Britain and France demanded that Czechoslovakia cede to Germany all territories in which the German population represented over 50% of the Sudetenland’s total population. In exchange for that concession, Britain and France would guarantee the independence of Czechoslovakia.
What was the Sudetenland in ww2?
The Sudetenland was a border area of Czechoslovakia containing a majority ethnic German population as well as all of the Czechoslovak Army’s defensive positions in event of a war with Germany. The leaders of Britain, France, Italy, and Germany held a conference in Munich on September 29–30, 1938.
Why was the Sudetenland important to Czechoslovakia?
Because of its German majority, the Sudetenland later became a major source of contention between Germany and Czechoslovakia, and in 1938 participants at the Munich Conference, yielding to Adolf Hitler, transferred it to Germany.
Why did Britain and France back out of their agreement to defend Czechoslovakia?
During Hitler’s campaign of expansion, Great Britain and France chose to follow appeasement to Germany to prevent conflict which made Britain and France choose to back out of their agreement to defend Czechoslovakia, so Hitler could get what he wanted without their being a disagreement. You just studied 75 terms!
What happened in the Sudetenland?
The Sudeten crisis of 1938 was provoked by the Pan-Germanist demands of Germany that the Sudetenland be annexed to Germany, which happened after the later Munich Agreement. Part of the borderland was invaded and annexed by Poland.
What was the Sudetenland and why did Germany want to annex it?

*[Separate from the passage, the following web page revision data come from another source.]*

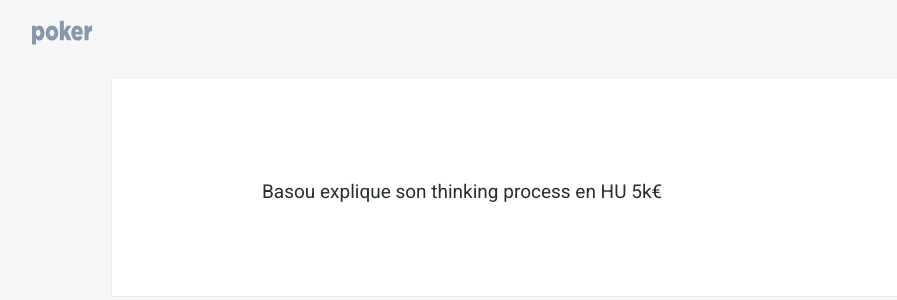
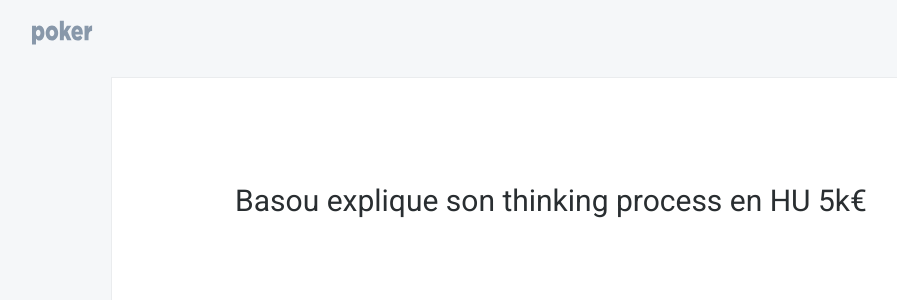
Before and after one commit to greglejeune/blog, a Jekyll site: the page built from index.html, in a window 1280 px wide. Shown: the top 300 px of the page, without its empty margins (89-986 px from the left). Built offline with Jekyll 4.4.1, drawn with Linux system fonts in a browser that asks for light colours.

Commit message:
Add files via upload

```diff
--- a/index.html
+++ b/index.html
@@ -5,9 +5,9 @@ layout: base
 {% for post in site.posts %}
     <a href="{{ post.url | prepend: site.baseurl }}">
         <article>
-            <div class="content">
-                <h3>{{ post.title }}</h3>
-            </div>
+            <header>
+                <h1>{{ post.title }}</h1>
+            </header>
         </article>
     </a>
 {% endfor %}
```
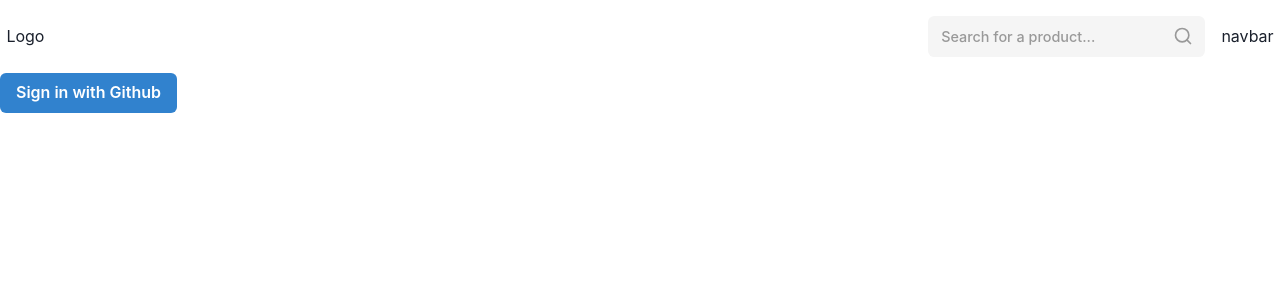
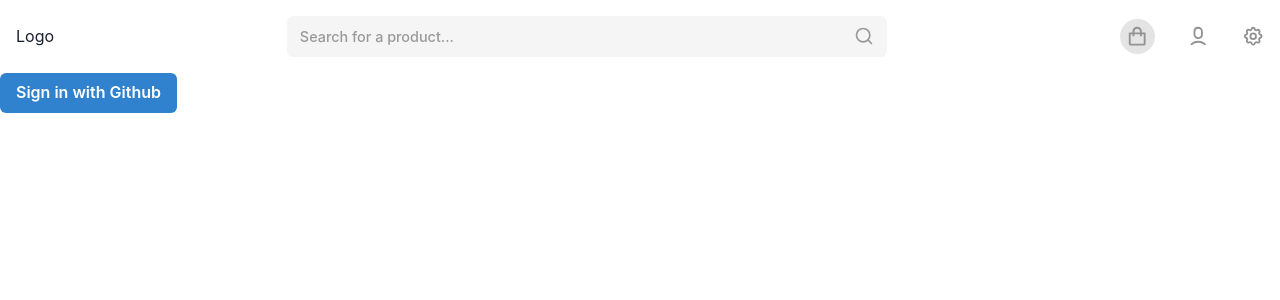
Before and after one commit to davitJabushanuri/ecommerce, a Next.js app: page / in a window 1280 px wide. Shown: the top 300 px of the page. Built offline with nearby package versions, Linux system fonts and the light colour scheme; no server answers.

Commit message:
create navbar

```diff
--- a/src/components/Header/Header.module.scss
+++ b/src/components/Header/Header.module.scss
@@ -1,11 +1,27 @@
-.header {
-  padding: 1rem 0.4rem;
+.container {
+  padding: 1rem;
   display: flex;
   align-items: center;
-  justify-content: flex-end;
-  gap: 1rem;
+  justify-content: space-between;
 
-  &__logo {
-    margin-right: auto;
+  @media (min-width: 600px) {
+    gap: 1rem;
+  }
+
+  .logo {
+    display: none;
+
+    @media screen and (min-width: 600px) {
+      display: flex;
+      gap: 1rem;
+    }
+  }
+
+  .search {
+    width: 100%;
+
+    @media screen and (min-width: 600px) {
+      max-width: 600px;
+    }
   }
 }
--- a/src/components/Header/Header.tsx
+++ b/src/components/Header/Header.tsx
@@ -7,12 +7,14 @@ import Navbar from 'components/Navbar/navbar'
 
 const Header = () => {
   return (
-    <header className={styles.header}>
-      <div className={styles.header__logo}>Logo</div>
-      <div className={styles.header__search}>
+    <header className={styles.container}>
+      <div className={styles.logo}>Logo</div>
+
+      <div className={styles.search}>
         <Search />
       </div>
-      <div className={styles.header__navbar}>
+
+      <div className={styles.navbar}>
         <Navbar />
       </div>
     </header>
--- a/src/components/Navbar/Navbar.module.scss
+++ b/src/components/Navbar/Navbar.module.scss
@@ -0,0 +1,39 @@
+.container {
+  display: flex;
+  align-items: center;
+  justify-content: space-around;
+  gap: 1rem;
+  padding: 1.2rem 1rem;
+  font-size: 1.4rem;
+  box-shadow: 0px 1px 4px rgba(0, 0, 0, 0.1);
+  color: rgb(146, 146, 146);
+
+  position: fixed;
+  bottom: 0;
+  left: 0;
+  right: 0;
+  z-index: 1;
+
+  @media screen and (min-width: 600px) {
+    position: static;
+    box-shadow: none;
+    padding: 0;
+    gap: 2rem;
+  }
+
+  .home {
+    @media screen and (min-width: 600px) {
+      display: none;
+    }
+  }
+
+  .cart {
+    @media screen and (min-width: 600px) {
+      justify-self: flex-end;
+      margin-left: auto;
+      background-color: rgb(228, 228, 228);
+      border-radius: 50%;
+      padding: 0.4rem;
+    }
+  }
+}
--- a/src/components/Navbar/navbar.tsx
+++ b/src/components/Navbar/navbar.tsx
@@ -1,7 +1,29 @@
 import style from './Navbar.module.scss'
+import { TbSmartHome } from 'react-icons/tb'
+import { BiShoppingBag } from 'react-icons/bi'
+import { RiUser6Line } from 'react-icons/ri'
+import { TbSettings } from 'react-icons/tb'
 
 const navbar = () => {
-  return <div>navbar</div>
+  return (
+    <div className={style.container}>
+      <div className={style.home}>
+        <TbSmartHome />
+      </div>
+
+      <div className={style.cart}>
+        <BiShoppingBag />
+      </div>
+
+      <div className={style.user}>
+        <RiUser6Line />
+      </div>
+
+      <div className={style.settings}>
+        <TbSettings />
+      </div>
+    </div>
+  )
 }
 
 export default navbar
--- a/src/components/Search/Search.module.scss
+++ b/src/components/Search/Search.module.scss
@@ -7,7 +7,6 @@
   grid-gap: 0.4rem;
   align-items: center;
   justify-items: center;
-  max-width: 300px;
 
   input {
     border: none;
@@ -16,6 +15,7 @@
     font-weight: 500;
     color: #333;
     background-color: transparent;
+    width: 100%;
 
     &::placeholder {
       color: rgb(153, 153, 153);
@@ -25,6 +25,9 @@
   button {
     font-size: 20px;
     color: rgb(153, 153, 153);
+    display: flex;
+    align-items: center;
+    justify-content: center;
 
     &:hover {
       color: #333;
```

The Sudetenland was a province in northern Czechoslovakia, bordering Germany. Germany wanted to expand its territory to include the Sudetenland and gain control of key military defences in the area. Once it had control of these defences, invading the rest of Czechoslovakia would be considerably easier.
What was the Sudetenland and why did Germany want to annex it quizlet?
About 3 million German-speak-ing people lived in the western border regions of Czechoslovakia called the Sudetenland. … Hitler wanted to annex Czechoslovakia in order to provide more living space for Germany as well as to control its important natural resources.
What is the significance of the Sudetenland crisis?
The loss of the Sudetenland crippled Czechoslovakia as a fighting force, with most of their armaments, fortifications and raw materials signed off to Germany without them having any say in the matter. Unable to resist without French and British support, by the end of 1938 the whole of the country was in Nazi hands.
What happened when Germany invaded Czechoslovakia?
On 15 March 1939, German troops marched into Czechoslovakia. They took over Bohemia, and established a protectorate over Slovakia.
What was the Sudetenland quizlet?
The Sudetenland was land along the German border that belonged to Czechoslovakia. Hitler wanted this land so badly because the Sudetenland contained Czechs most valuable resources and was a vital defense zone against Germany. If the Germans took over Sudetenland then they could easily take over Czechoslovakia.